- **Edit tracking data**
•••••
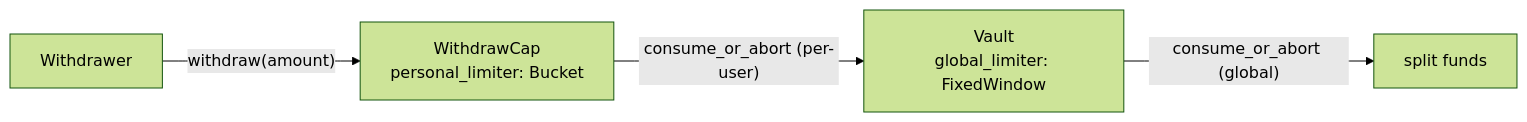
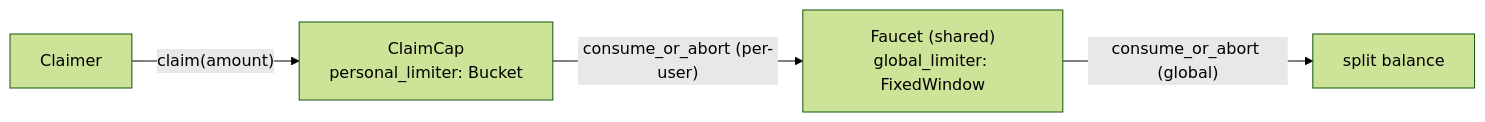
Before and after one commit to OpenZeppelin/docs: the second of 2 diagrams in content/contracts-sui/1.x/guides/rate-limiter.mdx, drawn with Mermaid (forest theme). The commit also changed other lines of this file and 2 other files, not shown here.

````diff
--- a/content/contracts-sui/1.x/guides/rate-limiter.mdx
+++ b/content/contracts-sui/1.x/guides/rate-limiter.mdx
@@ -177,6 +36,6 @@
 ```mermaid
 flowchart LR
-    Caller["Withdrawer"] -->|"withdraw(amount)"| Cap["WithdrawCap<br/>personal_limiter: Bucket"]
-    Cap -->|"consume_or_abort (per-user)"| Vault["Vault<br/>global_limiter: FixedWindow"]
-    Vault -->|"consume_or_abort (global)"| Funds["split funds"]
+    Caller["Claimer"] -->|"claim(amount)"| Cap["ClaimCap<br/>personal_limiter: Bucket"]
+    Cap -->|"consume_or_abort (per-user)"| Faucet["Faucet (shared)<br/>global_limiter: FixedWindow"]
+    Faucet -->|"consume_or_abort (global)"| Funds["split balance"]
 ```
````
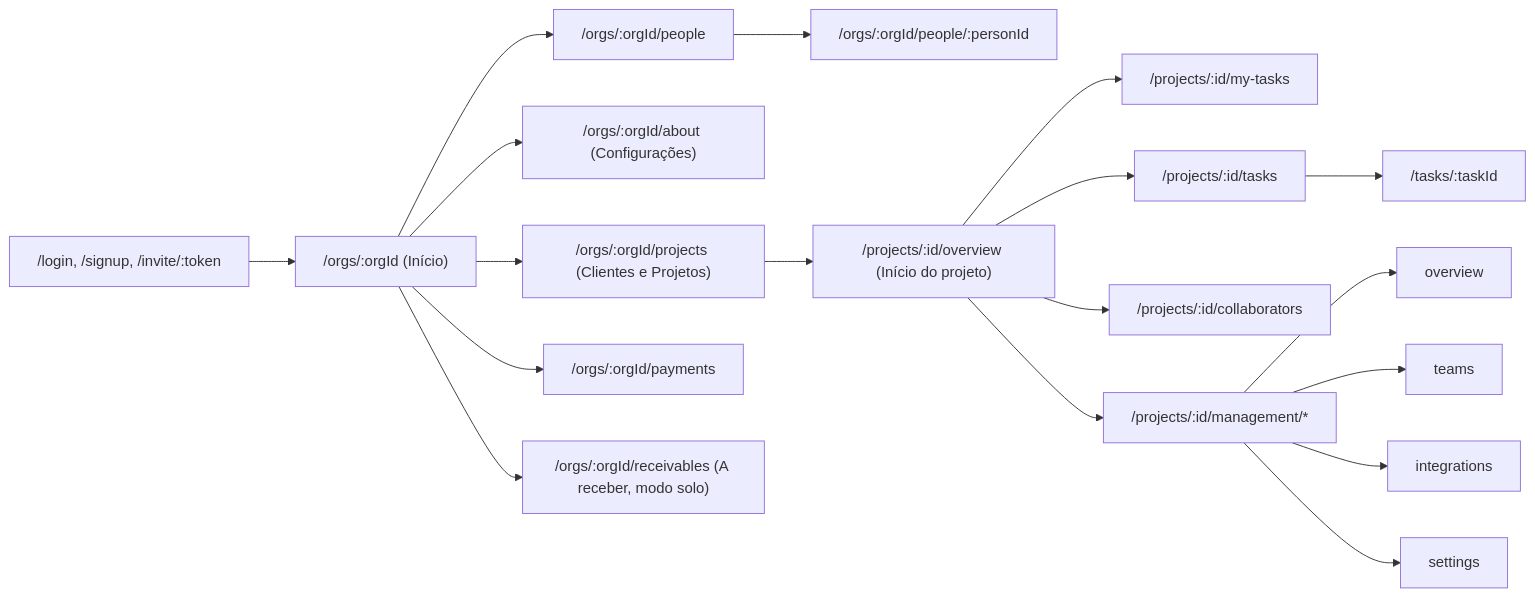
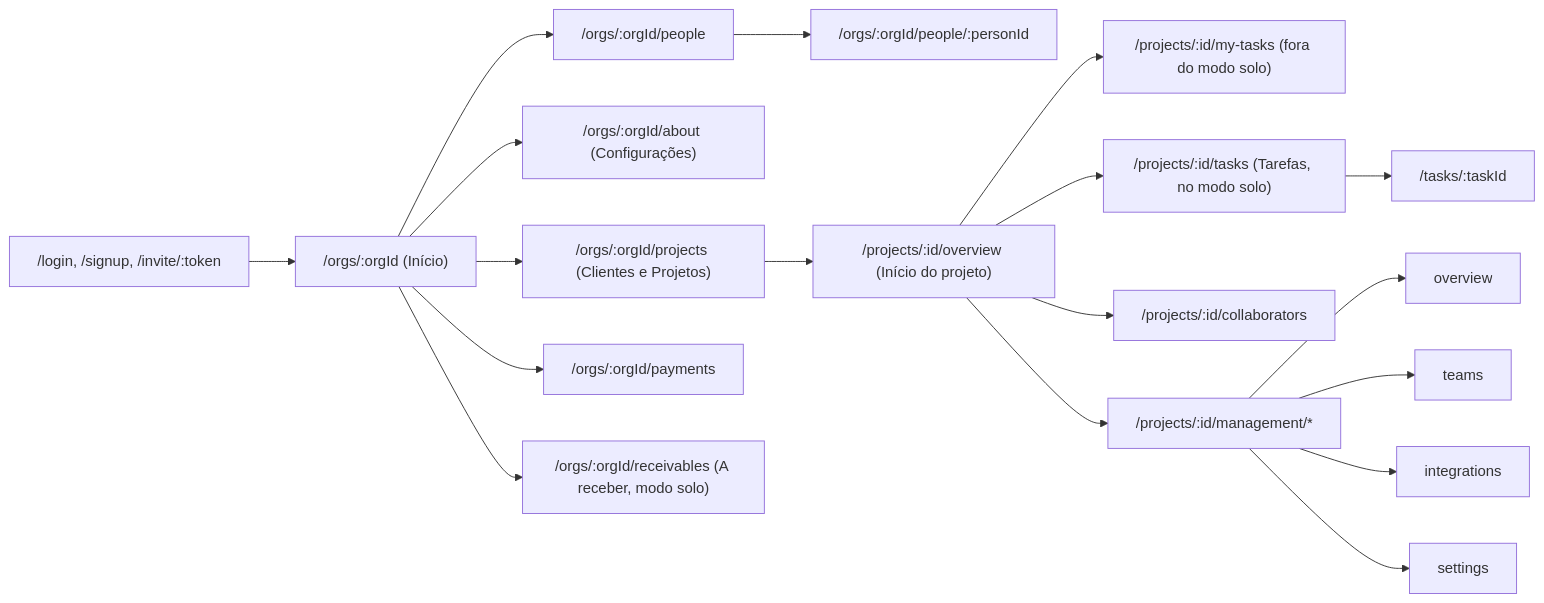
The diagram in _docs/frontend/routes.md (itallovidal/working-time-tracker), drawn with Mermaid before and after one commit. The commit also changed other lines of this file and 22 other files, not shown here.

First line of the commit message:
feat: in solo mode a project's Minhas tarefas and Lista de tarefas become one Tarefas tab, with the timer and one paged list per status (Sprint 123)

````diff
--- a/_docs/frontend/routes.md
+++ b/_docs/frontend/routes.md
@@ -9,20 +9,20 @@
 ```mermaid
 flowchart LR
     login["/login, /signup, /invite/:token"] --> home["/orgs/:orgId (Início)"]
     home --> projects["/orgs/:orgId/projects (Clientes e Projetos)"]
     home --> about["/orgs/:orgId/about (Configurações)"]
     home --> people["/orgs/:orgId/people"]
     home --> payments["/orgs/:orgId/payments"]
     home --> receivables["/orgs/:orgId/receivables (A receber, modo solo)"]
     people --> person["/orgs/:orgId/people/:personId"]
     projects --> pov["/projects/:id/overview (Início do projeto)"]
-    pov --> mine["/projects/:id/my-tasks"]
-    pov --> tasks["/projects/:id/tasks"]
+    pov --> mine["/projects/:id/my-tasks (fora do modo solo)"]
+    pov --> tasks["/projects/:id/tasks (Tarefas, no modo solo)"]
     pov --> collab["/projects/:id/collaborators"]
     tasks --> task["/tasks/:taskId"]
     pov --> mgmt["/projects/:id/management/*"]
     mgmt --> mov["overview"]
     mgmt --> mteams["teams"]
     mgmt --> minteg["integrations"]
     mgmt --> mset["settings"]
 ```
````
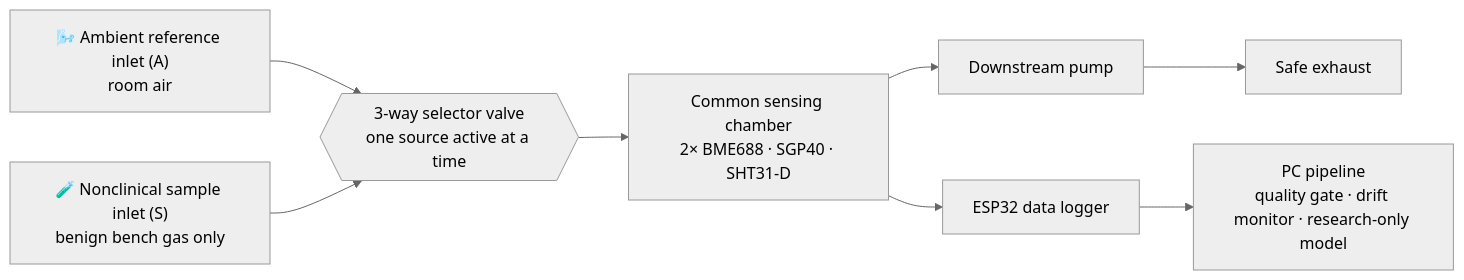
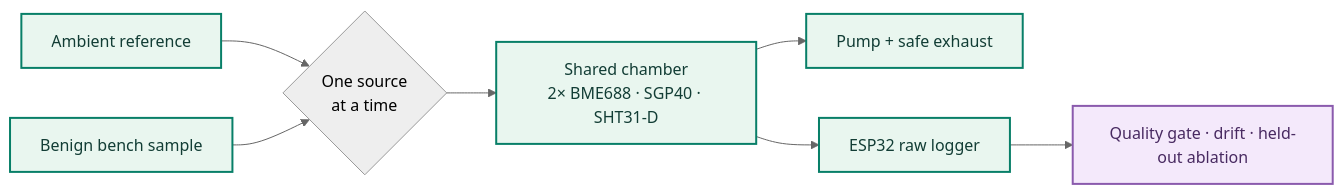
The sixth of 6 diagrams in README.md (potlasrisharan/hackshift-sudarshan), drawn with Mermaid (neutral theme) before and after one commit. The commit also changed other lines of this file and 4 other files, not shown here.

Commit message:
docs: redesign AYUSETU README with architecture and visuals

````diff
--- a/README.md
+++ b/README.md
@@ -247,8 +375,11 @@
 ```mermaid
 flowchart LR
-  A["🌬️ Ambient reference inlet (A)<br/>room air"] --> V{{"3-way selector valve<br/>one source active at a time"}}
-  S["🧪 Nonclinical sample inlet (S)<br/>benign bench gas only"] --> V
-  V --> C["Common sensing chamber<br/>2× BME688 · SGP40 · SHT31-D"]
-  C --> P["Downstream pump"] --> X["Safe exhaust"]
-  C --> E["ESP32 data logger"] --> M["PC pipeline<br/>quality gate · drift monitor · research-only model"]
+  classDef hardware fill:#e9f6ef,stroke:#087f68,color:#123d35,stroke-width:2px
+  classDef evaluate fill:#f4e9fb,stroke:#8a5aad,color:#482a61,stroke-width:2px
+  A["Ambient reference"]:::hardware --> V{"One source<br/>at a time"}
+  S["Benign bench sample"]:::hardware --> V
+  V --> C["Shared chamber<br/>2× BME688 · SGP40 · SHT31-D"]:::hardware
+  C --> P["Pump + safe exhaust"]:::hardware
+  C --> E["ESP32 raw logger"]:::hardware
+  E --> Q["Quality gate · drift · held-out ablation"]:::evaluate
 ```
````
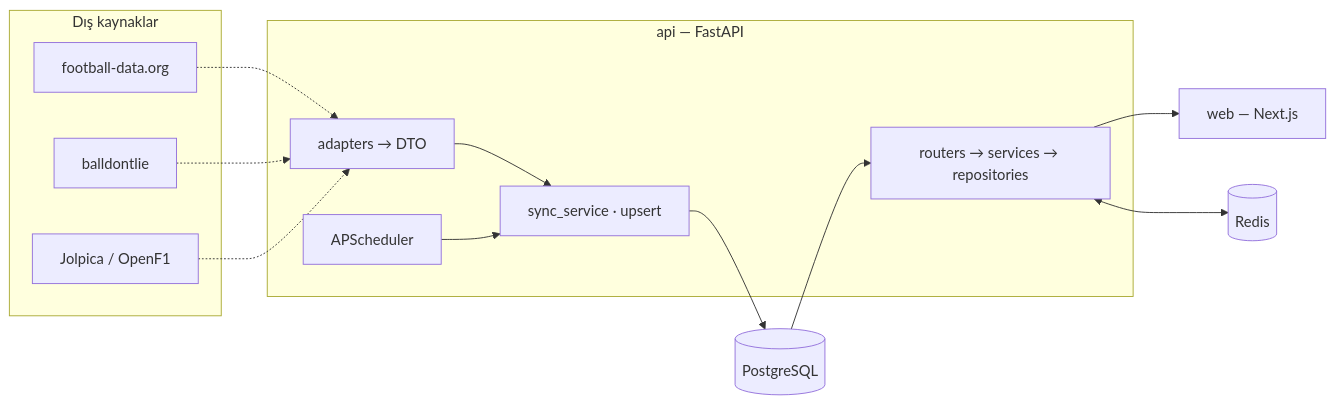
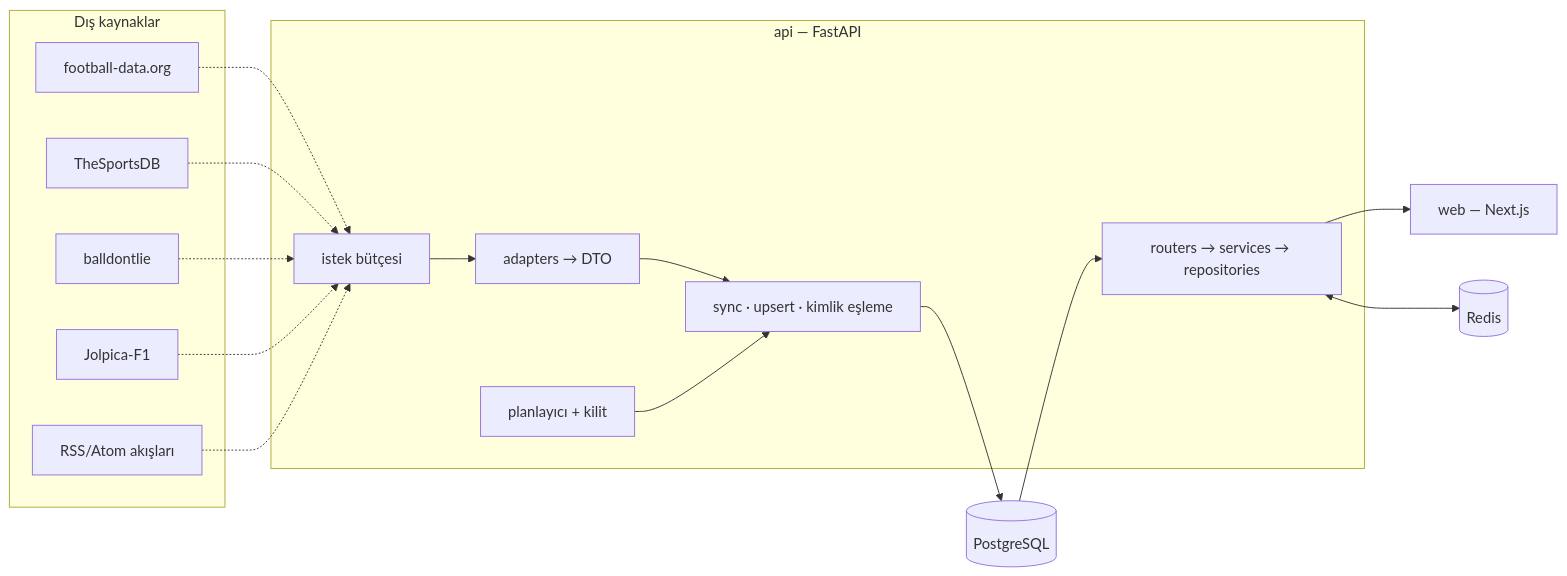
One commit to Ahmetbaboli/sporhub changed the diagram in README.md. Above: the diagram before and after it, drawn with Mermaid. The commit also changed other lines of this file and 10 other files, not shown here.

````diff
--- a/README.md
+++ b/README.md
@@ -22,21 +74,24 @@
 ```mermaid
 flowchart LR
   subgraph Ext[Dış kaynaklar]
     FD[football-data.org]
+    TS[TheSportsDB]
     BD[balldontlie]
-    F1[Jolpica / OpenF1]
+    F1[Jolpica-F1]
+    RSS[RSS/Atom akışları]
   end
   subgraph API[api — FastAPI]
     AD[adapters → DTO]
-    SS[sync_service · upsert]
-    SCH[APScheduler]
+    B[istek bütçesi]
+    SS[sync · upsert · kimlik eşleme]
+    SCH[planlayıcı + kilit]
     R[routers → services → repositories]
   end
   PG[(PostgreSQL)]
   RD[(Redis)]
   WEB[web — Next.js]
-  FD & BD & F1 -.-> AD --> SS --> PG
+  FD & TS & BD & F1 & RSS -.-> B --> AD --> SS --> PG
   SCH --> SS
   PG --> R --> WEB
   R <--> RD
 ```
````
•••••
- **WHAT YOU SHOULD DO**
Where a line in the records above contains the word "contracts", include it in the count; state the total and nothing more.

- **RESPONSE BELOW**
3